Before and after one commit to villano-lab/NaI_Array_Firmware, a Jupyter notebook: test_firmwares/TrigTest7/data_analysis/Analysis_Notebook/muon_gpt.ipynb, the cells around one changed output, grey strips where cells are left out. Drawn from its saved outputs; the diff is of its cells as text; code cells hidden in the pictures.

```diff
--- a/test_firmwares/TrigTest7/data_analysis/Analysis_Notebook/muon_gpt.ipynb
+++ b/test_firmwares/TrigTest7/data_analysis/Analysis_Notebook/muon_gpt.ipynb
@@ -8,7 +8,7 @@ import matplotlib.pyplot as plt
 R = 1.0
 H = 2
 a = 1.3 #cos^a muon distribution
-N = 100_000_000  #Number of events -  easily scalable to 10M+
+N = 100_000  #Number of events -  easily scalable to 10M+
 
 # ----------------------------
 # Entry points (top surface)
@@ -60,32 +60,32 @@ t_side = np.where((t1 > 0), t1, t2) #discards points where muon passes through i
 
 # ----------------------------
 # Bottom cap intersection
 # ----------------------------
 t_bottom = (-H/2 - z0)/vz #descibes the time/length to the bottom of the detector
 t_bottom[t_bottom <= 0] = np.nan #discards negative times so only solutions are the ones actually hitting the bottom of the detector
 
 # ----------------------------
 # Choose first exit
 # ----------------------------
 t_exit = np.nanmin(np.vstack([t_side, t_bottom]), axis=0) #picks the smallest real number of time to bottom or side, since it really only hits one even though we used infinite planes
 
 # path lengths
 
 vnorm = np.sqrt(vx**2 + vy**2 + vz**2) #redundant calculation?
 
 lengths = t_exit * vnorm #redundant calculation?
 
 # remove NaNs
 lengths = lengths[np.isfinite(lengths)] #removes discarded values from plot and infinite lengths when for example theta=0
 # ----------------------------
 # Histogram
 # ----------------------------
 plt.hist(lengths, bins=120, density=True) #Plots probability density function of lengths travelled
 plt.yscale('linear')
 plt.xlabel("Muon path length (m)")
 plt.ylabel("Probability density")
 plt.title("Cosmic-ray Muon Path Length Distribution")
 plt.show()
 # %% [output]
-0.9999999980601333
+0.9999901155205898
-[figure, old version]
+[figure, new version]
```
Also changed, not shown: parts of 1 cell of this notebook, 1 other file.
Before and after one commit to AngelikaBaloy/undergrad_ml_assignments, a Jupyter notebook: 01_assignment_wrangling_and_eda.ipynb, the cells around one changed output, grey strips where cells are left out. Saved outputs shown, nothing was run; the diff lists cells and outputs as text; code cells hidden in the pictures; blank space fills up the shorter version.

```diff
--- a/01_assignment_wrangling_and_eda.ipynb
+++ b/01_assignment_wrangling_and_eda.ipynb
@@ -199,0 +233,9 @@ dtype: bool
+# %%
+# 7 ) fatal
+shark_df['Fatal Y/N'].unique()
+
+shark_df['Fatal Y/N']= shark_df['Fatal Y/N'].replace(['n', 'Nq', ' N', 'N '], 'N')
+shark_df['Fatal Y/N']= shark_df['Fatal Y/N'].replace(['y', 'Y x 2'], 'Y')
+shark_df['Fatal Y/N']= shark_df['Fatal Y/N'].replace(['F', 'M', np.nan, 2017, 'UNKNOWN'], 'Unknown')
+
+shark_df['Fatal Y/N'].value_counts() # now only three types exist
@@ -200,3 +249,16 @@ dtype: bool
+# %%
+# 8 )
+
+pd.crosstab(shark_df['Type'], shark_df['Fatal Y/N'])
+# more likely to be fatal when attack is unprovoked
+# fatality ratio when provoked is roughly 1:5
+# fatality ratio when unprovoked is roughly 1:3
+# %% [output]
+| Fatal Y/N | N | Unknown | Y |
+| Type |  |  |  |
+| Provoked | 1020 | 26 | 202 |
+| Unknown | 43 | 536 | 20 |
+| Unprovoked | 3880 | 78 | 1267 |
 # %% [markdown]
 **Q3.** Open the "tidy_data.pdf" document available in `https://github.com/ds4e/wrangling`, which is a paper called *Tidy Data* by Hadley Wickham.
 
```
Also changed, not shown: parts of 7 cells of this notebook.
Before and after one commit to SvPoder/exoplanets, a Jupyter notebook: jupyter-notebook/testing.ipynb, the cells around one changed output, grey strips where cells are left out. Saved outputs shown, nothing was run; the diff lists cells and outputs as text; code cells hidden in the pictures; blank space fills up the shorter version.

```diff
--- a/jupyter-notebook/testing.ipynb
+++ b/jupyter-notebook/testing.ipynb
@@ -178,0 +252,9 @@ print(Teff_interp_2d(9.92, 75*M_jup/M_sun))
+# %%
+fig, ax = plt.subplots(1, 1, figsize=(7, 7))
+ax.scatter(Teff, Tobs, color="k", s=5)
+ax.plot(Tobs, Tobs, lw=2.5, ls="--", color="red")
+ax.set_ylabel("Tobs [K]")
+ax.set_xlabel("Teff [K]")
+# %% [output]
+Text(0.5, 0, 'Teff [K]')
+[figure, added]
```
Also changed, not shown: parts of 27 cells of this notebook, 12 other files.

========================================================================

Among the lines above, find those carrying the word "when" and copy them out.

 lengths = lengths[np.isfinite(lengths)] #removes discarded values from plot and infinite lengths when for example theta=0
+# more likely to be fatal when attack is unprovoked
+# fatality ratio when provoked is roughly 1:5
+# fatality ratio when unprovoked is roughly 1:3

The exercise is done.